    Banana Blueberry Pancakes

    These pancakes were one of the first yummy treats I made. Taken from Live Raw by Mimi Kirk. I love her beautiful book and my husband told me I can make them any time I want (that good!). All you need are:
    • 2 ripe bananas
    • 1 tbs honey (or agave)
    • 1/2 tsp cinnamon
    • 1/4 cup chopped pecans
    • 1/2 cup blueberries.
    Mix together saving half the blueberries to add in last. Drop onto a teflex (nonstick) dehydrator sheet making four pancakes. Dehydrate for about eight hours, flipping onto a regular dehydrator tray midway. I made this simple recipe late one evening to have ready and warm for breakfast the next day. Excellent!

    Making a Healthy Decision

    For the past 10 years our family has made baby steps toward improving our health through eating better: enjoying less processed foods, getting rid of saturated fats, grinding my own flour and making homemade bread, ditching the soda for lemon water in restaurants, reading labels to avoid MSG and high fructose corn syrup, purchasing aluminum-free ingredients, buying natural nut butters, eating less meat, using farm fresh eggs, making smoothies, juicing every here and there, taking supplements . . . you get the picture.

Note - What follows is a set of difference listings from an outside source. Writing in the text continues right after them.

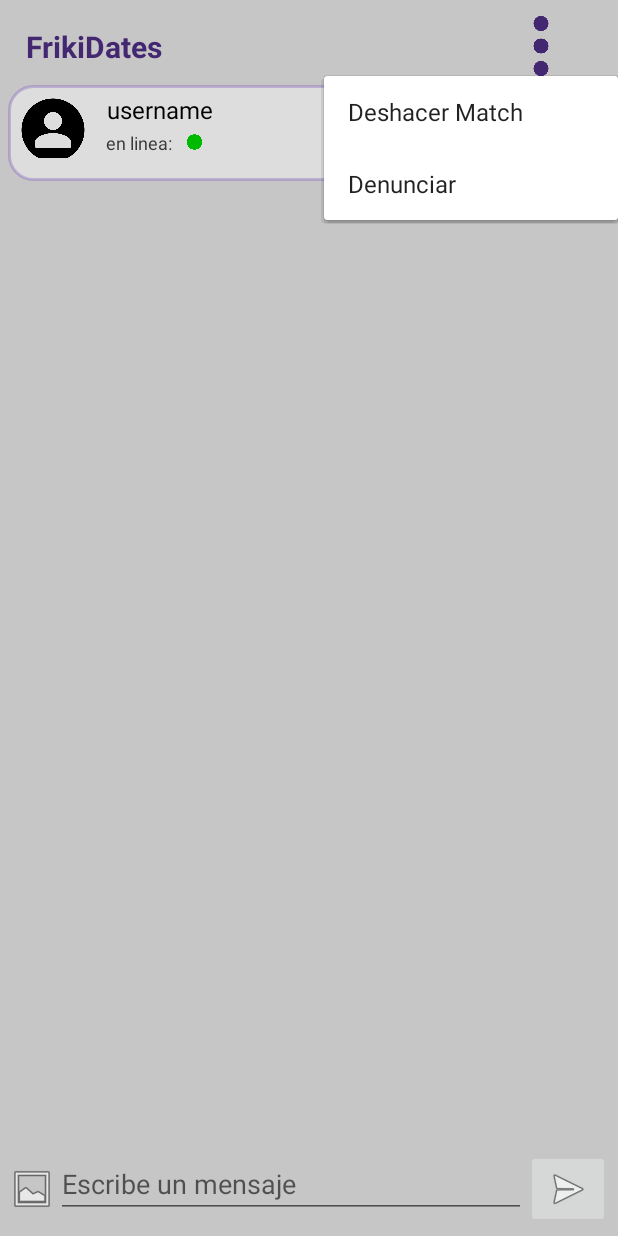
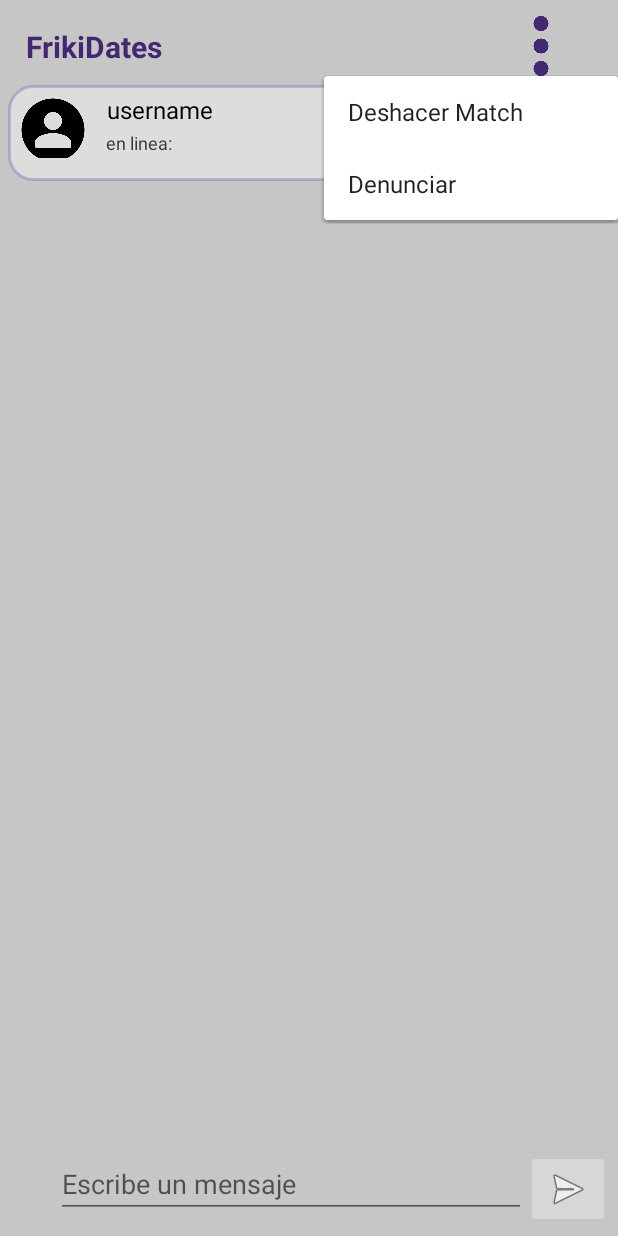
Before and after one commit to JavierBeDo/FrikiDates, an Android app: the ChatConcretoActivity screen opened directly, with no data from a screen before it, after a tap on "Menú", on a phone screen of 412 x 824 dp. Run offline under Robolectric (Android 15) with nearby library versions, the phone set to English and light mode, and no system bars; our stand-ins replace CircleImageView, Firebase (no records; nobody signed in at launch, a user with empty details on screens opened directly); pictures from the network do not load.

Commit message:
trabajo del casa /21/05/2025/ cambios apartados graficos

```diff
--- /dev/null
+++ b/app/src/main/java/com/example/frikidates/BaseActivity.kt
@@ -0,0 +1,67 @@
+package com.example.frikidates
+
+import android.util.Log
+import androidx.appcompat.app.AppCompatActivity
+import com.google.firebase.auth.FirebaseAuth
+import com.google.firebase.database.FirebaseDatabase
+import com.google.firebase.database.ValueEventListener
+import com.google.firebase.database.DataSnapshot
+import com.google.firebase.database.DatabaseError
+
+
+open class BaseActivity : AppCompatActivity() {
+
+    override fun onStart() {
+        super.onStart()
+        val user = FirebaseAuth.getInstance().currentUser ?: return
+        val userId = user.uid.removePrefix("profile_")
+        val estadoRef = FirebaseDatabase.getInstance("https://frikidatesdb-default-rtdb.europe-west1.firebasedatabase.app")
+            .getReference("user/$userId/status")
+
+        val connectedRef = FirebaseDatabase.getInstance("https://frikidatesdb-default-rtdb.europe-west1.firebasedatabase.app")
+            .getReference(".info/connected")
+
+        connectedRef.addValueEventListener(object : ValueEventListener {
+            override fun onDataChange(snapshot: DataSnapshot) {
+                val connected = snapshot.getValue(Boolean::class.java) ?: false
+                Log.d("BaseActivity", "Snapshot recibido en .info/connected: $connected")
+
+                if (connected) {
+                    Log.d("BaseActivity", "Conectado a Firebase Realtime Database, actualizando estado...")
+
+                    // Configurar onDisconnect para poner inactive cuando se desconecte
+                    estadoRef.onDisconnect().setValue("inactive")
+                        .addOnSuccessListener {
+                            Log.d("BaseActivity", "onDisconnect configurado correctamente para poner 'inactive'")
+                        }
+                        .addOnFailureListener { e ->
+                            Log.e("BaseActivity", "Error configurando onDisconnect", e)
+                        }
+
+                    // Establecer activo ahora que está conectado
+                    estadoRef.setValue("active")
+                        .addOnSuccessListener {
+                            Log.d("BaseActivity", "Estado actualizado a 'active' correctamente")
+                        }
+                        .addOnFailureListener { e ->
+                            Log.e("BaseActivity", "Error actualizando estado a 'active'", e)
+                        }
+                } else {
+                    Log.d("BaseActivity", "No conectado a Firebase Realtime Database (connected = false)")
+                }
+            }
+
+            override fun onCancelled(error: DatabaseError) {
+                // Log o manejar error
+            }
+        })
+    }
+
+    override fun onStop() {
+        super.onStop()
+        // No es recomendable poner aquí inactive, porque el socket puede seguir abierto
+        // Se puede quitar esta función para solo manejar presencia con .info/connected y onDisconnect
+    }
+
+
+}
--- a/app/src/main/res/layout/activity_chats_concretos.xml
+++ b/app/src/main/res/layout/activity_chats_concretos.xml
@@ -85,11 +85,10 @@
                     android:textSize="12sp" />
 
                 <ImageView
-                    android:id="@+id/imageView"
+                    android:id="@+id/estado_usuario"
                     android:layout_width="19dp"
                     android:layout_height="12dp"
-                    android:layout_gravity="center"
-                    app:srcCompat="@drawable/boton" />
+                    android:layout_gravity="center" />
             </LinearLayout>
 
         </LinearLayout>
@@ -112,7 +111,8 @@
             android:layout_width="wrap_content"
             android:layout_height="wrap_content"
             android:layout_gravity="center"
-            android:background="@android:drawable/ic_menu_gallery" />
+            android:background="@android:drawable/ic_menu_gallery"
+            android:visibility="invisible" />
 
         <EditText
             android:id="@+id/message_input"
```
Also changed, not shown: app/src/main/java/com/example/frikidates/ChatConcretoActivity.kt (+43 -3 lines), app/src/main/res/drawable/circle_inactive.png (added), app/src/main/res/drawable/circle_online.png (renamed from app/src/main/res/drawable/boton.png).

    Along the way I was introduced to the idea of an almost all raw foods diet and became intrigued with the variety of dishes, snacks, and even scrumptious deserts that can be made. They were nutritious living foods that still held their enzymes (not cooked away) and provided nourishment on a cellular level.  I met people that no longer needed prescription drugs, had remissions from cancer, and never got colds (is that possible?).

    I collected recipes, I bought a bunch of un-cookbooks, I even took a raw foods prep class—but I couldn't seem to do it for more than a week, and my family of 4 sons and my muscular, larger than normal husband demanded what habit made them accustomed to for so many years. And, I was a "comfort" food eater. My daily cappuccino was a must; besides, my dear hubby filled our shelves with  great packaged buys from the local discount bent and dent stores. Better than name brand items, but still ZERO in enzymes.

    At age 57 (with a lot of potential), I secretly wished for some motivation. Maybe something heaven sent.

    High blood pressure—170/100? 40 lbs. overweight? Consistent sinus snorting? Depression? Fatigue? Headaches? Candida infection? OMG!

    I cut out most dairy (especially cheese), ate only tuna or wild caught salmon and a rare bit of chicken. I suddenly had no sinus drainage and the recurring yeast infection halted. THEN . . .

    I watched a new DVD I had purchased months prior but hadn't gotten around to viewing: Simply Raw, Reversing Diabetes in 30 Days. WOW! I was fascinated—six diabetics made remarkable changes on an all raw diet. Hmmm . . . I wonder what 30 days (or 60 or 90) could do for me?

    Here was sweet motivation. I was so tired of being Zombie Wife and Mom in the morning. I decided to become a Raw Foods Chef for 30 Days and have FUN using that dehydrator I bought last year and trying out those many collected recipes. So this month, I'm having the best time taking care of me and learning how I might turn this into a needed lifestyle change.

    Follow me to see what I'm making and eating—some amazing food! (See that pretty organic rainbow chard up above? What can I do with that?)